Exercise material >>
________________________________________

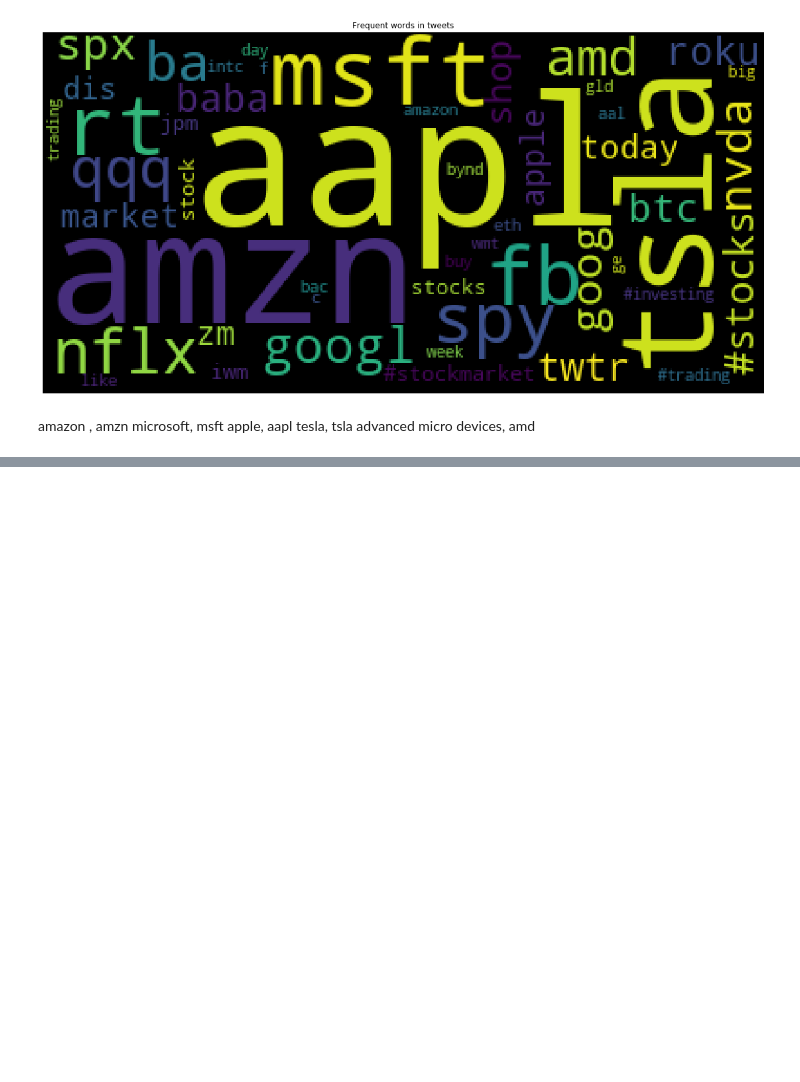
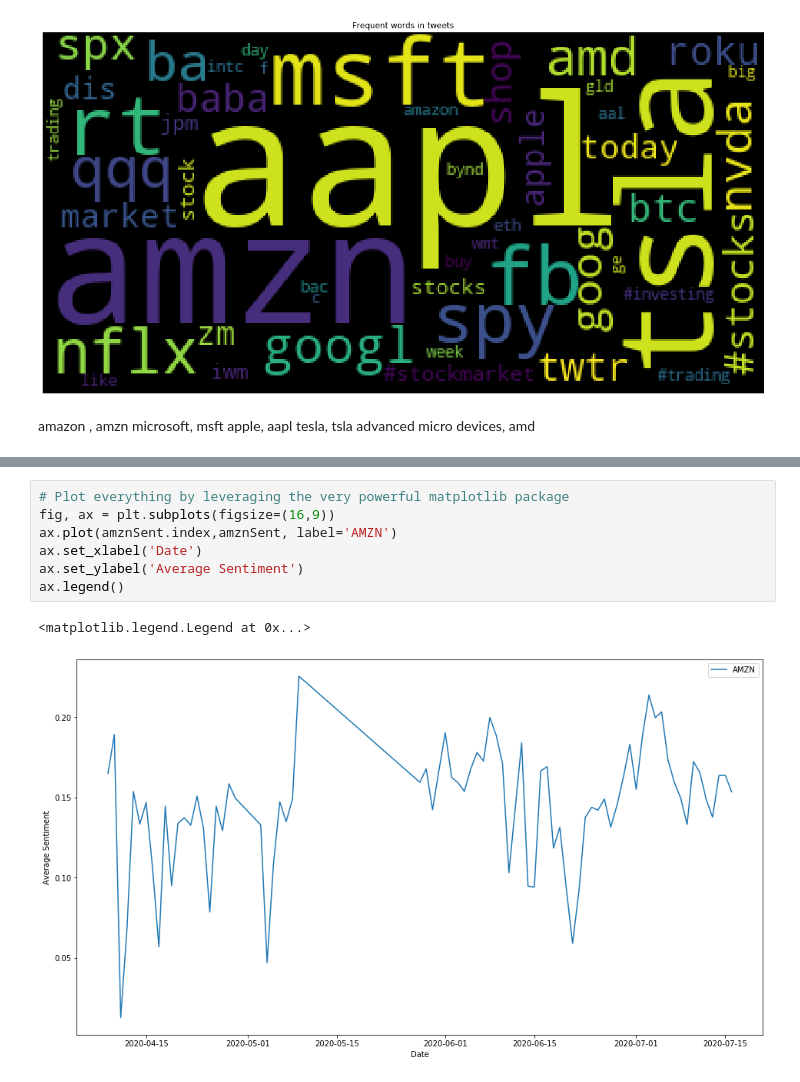
Before and after one commit to lakshyagupta2409/FinancialTweetAnalysis, a Jupyter notebook: TweetsSentiment.ipynb, the cells around one changed output, grey strips where cells are left out. Saved outputs shown, nothing was run; the diff lists cells and outputs as text; blank space fills up the shorter version.

```diff
--- a/TweetsSentiment.ipynb
+++ b/TweetsSentiment.ipynb
@@ -252,0 +336,10 @@ advanced micro devices, amd
+# %%
+# Plot everything by leveraging the very powerful matplotlib package
+fig, ax = plt.subplots(figsize=(16,9))
+ax.plot(amznSent.index,amznSent, label='AMZN')
+ax.set_xlabel('Date')
+ax.set_ylabel('Average Sentiment')
+ax.legend()
+# %% [output]
+<matplotlib.legend.Legend at 0x...>
+[figure, added]
```
Also changed, not shown: parts of 14 cells of this notebook.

________________________________________

Task directions >> The entries above should be written out in full, and any picture in them left out.

Solution to this exercise >>
Before and after one commit to lakshyagupta2409/FinancialTweetAnalysis, a Jupyter notebook: TweetsSentiment.ipynb, the cells around one changed output, grey strips where cells are left out. Saved outputs shown, nothing was run; the diff lists cells and outputs as text; blank space fills up the shorter version.

```diff
--- a/TweetsSentiment.ipynb
+++ b/TweetsSentiment.ipynb
@@ -252,0 +336,10 @@ advanced micro devices, amd
+# %%
+# Plot everything by leveraging the very powerful matplotlib package
+fig, ax = plt.subplots(figsize=(16,9))
+ax.plot(amznSent.index,amznSent, label='AMZN')
+ax.set_xlabel('Date')
+ax.set_ylabel('Average Sentiment')
+ax.legend()
+# %% [output]
+<matplotlib.legend.Legend at 0x...>
+[figure, added]
```
Also changed, not shown: parts of 14 cells of this notebook.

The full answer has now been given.